Records contained in a dataset

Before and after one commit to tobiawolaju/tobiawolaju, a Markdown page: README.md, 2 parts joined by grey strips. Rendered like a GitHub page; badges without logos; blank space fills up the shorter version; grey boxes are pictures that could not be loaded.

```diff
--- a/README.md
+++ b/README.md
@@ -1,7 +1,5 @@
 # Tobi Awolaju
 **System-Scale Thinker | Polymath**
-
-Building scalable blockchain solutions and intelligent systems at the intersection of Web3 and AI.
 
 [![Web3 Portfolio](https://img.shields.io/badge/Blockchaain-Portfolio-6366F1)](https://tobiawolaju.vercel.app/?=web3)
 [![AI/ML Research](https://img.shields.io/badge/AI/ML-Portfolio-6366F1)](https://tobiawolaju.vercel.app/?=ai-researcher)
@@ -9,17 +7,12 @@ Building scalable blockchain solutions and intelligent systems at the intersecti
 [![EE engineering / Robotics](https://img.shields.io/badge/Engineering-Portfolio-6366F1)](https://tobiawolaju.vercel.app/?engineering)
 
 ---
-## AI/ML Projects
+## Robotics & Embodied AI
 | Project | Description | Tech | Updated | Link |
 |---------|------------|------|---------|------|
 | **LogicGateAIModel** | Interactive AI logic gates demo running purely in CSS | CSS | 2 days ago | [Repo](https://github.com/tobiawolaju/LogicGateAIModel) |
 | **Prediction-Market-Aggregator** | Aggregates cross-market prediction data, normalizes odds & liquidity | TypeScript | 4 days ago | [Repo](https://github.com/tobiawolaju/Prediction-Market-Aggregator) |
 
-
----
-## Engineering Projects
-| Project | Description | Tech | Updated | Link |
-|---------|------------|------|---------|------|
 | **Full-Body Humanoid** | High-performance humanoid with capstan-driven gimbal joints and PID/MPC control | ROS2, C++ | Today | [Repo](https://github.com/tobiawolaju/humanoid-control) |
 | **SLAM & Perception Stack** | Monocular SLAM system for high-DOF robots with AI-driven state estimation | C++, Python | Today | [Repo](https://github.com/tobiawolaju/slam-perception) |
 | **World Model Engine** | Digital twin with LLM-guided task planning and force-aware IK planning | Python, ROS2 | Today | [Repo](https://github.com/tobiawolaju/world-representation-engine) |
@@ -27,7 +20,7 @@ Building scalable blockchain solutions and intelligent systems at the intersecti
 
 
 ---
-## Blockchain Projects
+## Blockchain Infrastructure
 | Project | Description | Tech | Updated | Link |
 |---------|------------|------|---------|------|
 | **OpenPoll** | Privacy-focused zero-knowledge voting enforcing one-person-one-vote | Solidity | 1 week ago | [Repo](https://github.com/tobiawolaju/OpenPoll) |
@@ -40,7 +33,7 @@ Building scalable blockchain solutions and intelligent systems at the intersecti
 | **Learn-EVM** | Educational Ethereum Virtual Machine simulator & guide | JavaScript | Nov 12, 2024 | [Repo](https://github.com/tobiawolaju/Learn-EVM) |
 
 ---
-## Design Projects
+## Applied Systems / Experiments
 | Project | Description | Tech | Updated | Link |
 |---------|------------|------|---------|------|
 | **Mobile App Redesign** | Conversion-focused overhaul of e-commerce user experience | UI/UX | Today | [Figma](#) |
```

Assignment: Whatever the entries above contain, reproduce all of them exactly.

Worked solution:
Before and after one commit to tobiawolaju/tobiawolaju, a Markdown page: README.md, 2 parts joined by grey strips. Rendered like a GitHub page; badges without logos; blank space fills up the shorter version; grey boxes are pictures that could not be loaded.

```diff
--- a/README.md
+++ b/README.md
@@ -1,7 +1,5 @@
 # Tobi Awolaju
 **System-Scale Thinker | Polymath**
-
-Building scalable blockchain solutions and intelligent systems at the intersection of Web3 and AI.
 
 [![Web3 Portfolio](https://img.shields.io/badge/Blockchaain-Portfolio-6366F1)](https://tobiawolaju.vercel.app/?=web3)
 [![AI/ML Research](https://img.shields.io/badge/AI/ML-Portfolio-6366F1)](https://tobiawolaju.vercel.app/?=ai-researcher)
@@ -9,17 +7,12 @@ Building scalable blockchain solutions and intelligent systems at the intersecti
 [![EE engineering / Robotics](https://img.shields.io/badge/Engineering-Portfolio-6366F1)](https://tobiawolaju.vercel.app/?engineering)
 
 ---
-## AI/ML Projects
+## Robotics & Embodied AI
 | Project | Description | Tech | Updated | Link |
 |---------|------------|------|---------|------|
 | **LogicGateAIModel** | Interactive AI logic gates demo running purely in CSS | CSS | 2 days ago | [Repo](https://github.com/tobiawolaju/LogicGateAIModel) |
 | **Prediction-Market-Aggregator** | Aggregates cross-market prediction data, normalizes odds & liquidity | TypeScript | 4 days ago | [Repo](https://github.com/tobiawolaju/Prediction-Market-Aggregator) |
 
-
----
-## Engineering Projects
-| Project | Description | Tech | Updated | Link |
-|---------|------------|------|---------|------|
 | **Full-Body Humanoid** | High-performance humanoid with capstan-driven gimbal joints and PID/MPC control | ROS2, C++ | Today | [Repo](https://github.com/tobiawolaju/humanoid-control) |
 | **SLAM & Perception Stack** | Monocular SLAM system for high-DOF robots with AI-driven state estimation | C++, Python | Today | [Repo](https://github.com/tobiawolaju/slam-perception) |
 | **World Model Engine** | Digital twin with LLM-guided task planning and force-aware IK planning | Python, ROS2 | Today | [Repo](https://github.com/tobiawolaju/world-representation-engine) |
@@ -27,7 +20,7 @@ Building scalable blockchain solutions and intelligent systems at the intersecti
 
 
 ---
-## Blockchain Projects
+## Blockchain Infrastructure
 | Project | Description | Tech | Updated | Link |
 |---------|------------|------|---------|------|
 | **OpenPoll** | Privacy-focused zero-knowledge voting enforcing one-person-one-vote | Solidity | 1 week ago | [Repo](https://github.com/tobiawolaju/OpenPoll) |
@@ -40,7 +33,7 @@ Building scalable blockchain solutions and intelligent systems at the intersecti
 | **Learn-EVM** | Educational Ethereum Virtual Machine simulator & guide | JavaScript | Nov 12, 2024 | [Repo](https://github.com/tobiawolaju/Learn-EVM) |
 
 ---
-## Design Projects
+## Applied Systems / Experiments
 | Project | Description | Tech | Updated | Link |
 |---------|------------|------|---------|------|
 | **Mobile App Redesign** | Conversion-focused overhaul of e-commerce user experience | UI/UX | Today | [Figma](#) |
```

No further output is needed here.